Every line below containing the word "ellipse" should be found and copied.

Data excerpts:
┄┄┄┄┄┄┄┄┄┄

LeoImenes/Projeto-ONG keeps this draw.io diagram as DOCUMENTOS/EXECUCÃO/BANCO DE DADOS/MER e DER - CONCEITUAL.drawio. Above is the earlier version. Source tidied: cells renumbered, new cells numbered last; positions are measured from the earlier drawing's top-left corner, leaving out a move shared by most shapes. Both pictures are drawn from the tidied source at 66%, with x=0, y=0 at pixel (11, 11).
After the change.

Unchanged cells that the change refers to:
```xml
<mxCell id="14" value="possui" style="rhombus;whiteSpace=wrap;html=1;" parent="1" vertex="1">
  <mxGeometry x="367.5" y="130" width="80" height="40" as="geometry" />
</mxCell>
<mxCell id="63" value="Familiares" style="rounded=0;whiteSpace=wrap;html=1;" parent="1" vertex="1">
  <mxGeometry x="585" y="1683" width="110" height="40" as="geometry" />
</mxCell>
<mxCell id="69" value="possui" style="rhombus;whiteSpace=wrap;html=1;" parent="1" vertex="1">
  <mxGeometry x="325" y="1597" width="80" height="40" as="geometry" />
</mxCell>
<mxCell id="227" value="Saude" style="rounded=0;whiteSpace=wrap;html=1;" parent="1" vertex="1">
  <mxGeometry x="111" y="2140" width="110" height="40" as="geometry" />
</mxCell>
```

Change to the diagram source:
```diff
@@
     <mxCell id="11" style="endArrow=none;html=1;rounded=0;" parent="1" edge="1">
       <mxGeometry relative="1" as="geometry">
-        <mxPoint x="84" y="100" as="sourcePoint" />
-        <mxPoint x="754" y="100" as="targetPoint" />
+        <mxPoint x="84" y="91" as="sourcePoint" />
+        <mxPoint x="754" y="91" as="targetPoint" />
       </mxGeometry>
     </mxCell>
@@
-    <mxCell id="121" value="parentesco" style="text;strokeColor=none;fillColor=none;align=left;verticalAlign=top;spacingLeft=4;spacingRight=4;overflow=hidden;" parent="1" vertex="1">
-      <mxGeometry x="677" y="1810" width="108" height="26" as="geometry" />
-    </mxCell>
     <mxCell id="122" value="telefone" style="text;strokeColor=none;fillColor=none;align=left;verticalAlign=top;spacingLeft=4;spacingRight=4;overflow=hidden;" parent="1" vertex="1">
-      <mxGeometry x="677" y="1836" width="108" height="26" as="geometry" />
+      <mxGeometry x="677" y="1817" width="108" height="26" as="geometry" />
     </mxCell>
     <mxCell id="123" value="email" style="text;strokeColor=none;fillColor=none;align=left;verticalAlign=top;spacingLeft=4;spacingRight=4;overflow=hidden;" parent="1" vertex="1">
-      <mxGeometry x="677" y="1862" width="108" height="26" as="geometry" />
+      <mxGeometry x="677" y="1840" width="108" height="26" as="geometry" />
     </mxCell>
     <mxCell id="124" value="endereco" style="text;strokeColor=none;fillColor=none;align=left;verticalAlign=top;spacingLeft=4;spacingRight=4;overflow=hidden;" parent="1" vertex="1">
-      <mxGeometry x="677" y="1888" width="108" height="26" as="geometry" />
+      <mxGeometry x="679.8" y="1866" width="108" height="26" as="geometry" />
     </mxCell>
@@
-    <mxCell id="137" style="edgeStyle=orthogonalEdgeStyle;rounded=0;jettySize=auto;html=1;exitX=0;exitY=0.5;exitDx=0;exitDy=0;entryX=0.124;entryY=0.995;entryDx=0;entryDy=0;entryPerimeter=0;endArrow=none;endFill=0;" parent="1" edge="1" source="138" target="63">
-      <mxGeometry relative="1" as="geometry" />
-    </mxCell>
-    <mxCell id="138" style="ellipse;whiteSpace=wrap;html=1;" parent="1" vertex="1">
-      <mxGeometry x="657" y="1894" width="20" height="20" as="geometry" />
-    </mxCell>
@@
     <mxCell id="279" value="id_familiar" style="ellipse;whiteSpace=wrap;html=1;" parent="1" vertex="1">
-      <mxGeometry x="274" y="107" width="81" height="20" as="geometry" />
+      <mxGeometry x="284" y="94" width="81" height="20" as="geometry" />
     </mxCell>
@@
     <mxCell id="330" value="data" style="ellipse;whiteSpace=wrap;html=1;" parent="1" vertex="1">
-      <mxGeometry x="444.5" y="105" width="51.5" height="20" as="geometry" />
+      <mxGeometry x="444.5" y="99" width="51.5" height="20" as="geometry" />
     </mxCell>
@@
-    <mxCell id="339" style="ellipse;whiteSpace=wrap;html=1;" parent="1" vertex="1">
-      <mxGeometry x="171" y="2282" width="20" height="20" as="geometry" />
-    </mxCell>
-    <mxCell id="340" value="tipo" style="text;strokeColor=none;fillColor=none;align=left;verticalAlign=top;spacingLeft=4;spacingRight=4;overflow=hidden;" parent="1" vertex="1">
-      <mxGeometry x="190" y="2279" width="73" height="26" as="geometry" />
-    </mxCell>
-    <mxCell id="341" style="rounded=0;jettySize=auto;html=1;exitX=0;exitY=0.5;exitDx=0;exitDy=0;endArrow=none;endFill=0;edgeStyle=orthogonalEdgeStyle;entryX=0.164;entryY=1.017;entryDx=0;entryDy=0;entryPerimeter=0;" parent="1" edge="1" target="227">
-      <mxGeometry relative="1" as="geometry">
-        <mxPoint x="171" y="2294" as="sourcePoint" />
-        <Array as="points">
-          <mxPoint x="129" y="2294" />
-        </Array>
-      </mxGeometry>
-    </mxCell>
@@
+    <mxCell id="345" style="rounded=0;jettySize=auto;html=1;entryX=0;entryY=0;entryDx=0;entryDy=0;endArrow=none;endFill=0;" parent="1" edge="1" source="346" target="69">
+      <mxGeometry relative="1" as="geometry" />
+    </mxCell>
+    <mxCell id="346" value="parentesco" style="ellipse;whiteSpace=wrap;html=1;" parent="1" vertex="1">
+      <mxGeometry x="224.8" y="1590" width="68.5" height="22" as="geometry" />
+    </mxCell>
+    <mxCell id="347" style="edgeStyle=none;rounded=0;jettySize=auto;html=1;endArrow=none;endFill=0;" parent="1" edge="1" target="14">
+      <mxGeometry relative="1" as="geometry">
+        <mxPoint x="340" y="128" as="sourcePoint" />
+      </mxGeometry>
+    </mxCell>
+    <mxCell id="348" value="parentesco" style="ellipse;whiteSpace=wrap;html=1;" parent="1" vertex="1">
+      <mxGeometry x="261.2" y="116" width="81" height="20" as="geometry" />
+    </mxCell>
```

┄┄┄┄┄┄┄┄┄┄

_SOLVED PROBLEM_:
-    <mxCell id="138" style="ellipse;whiteSpace=wrap;html=1;" parent="1" vertex="1">
     <mxCell id="279" value="id_familiar" style="ellipse;whiteSpace=wrap;html=1;" parent="1" vertex="1">
     <mxCell id="330" value="data" style="ellipse;whiteSpace=wrap;html=1;" parent="1" vertex="1">
-    <mxCell id="339" style="ellipse;whiteSpace=wrap;html=1;" parent="1" vertex="1">
+    <mxCell id="346" value="parentesco" style="ellipse;whiteSpace=wrap;html=1;" parent="1" vertex="1">
+    <mxCell id="348" value="parentesco" style="ellipse;whiteSpace=wrap;html=1;" parent="1" vertex="1">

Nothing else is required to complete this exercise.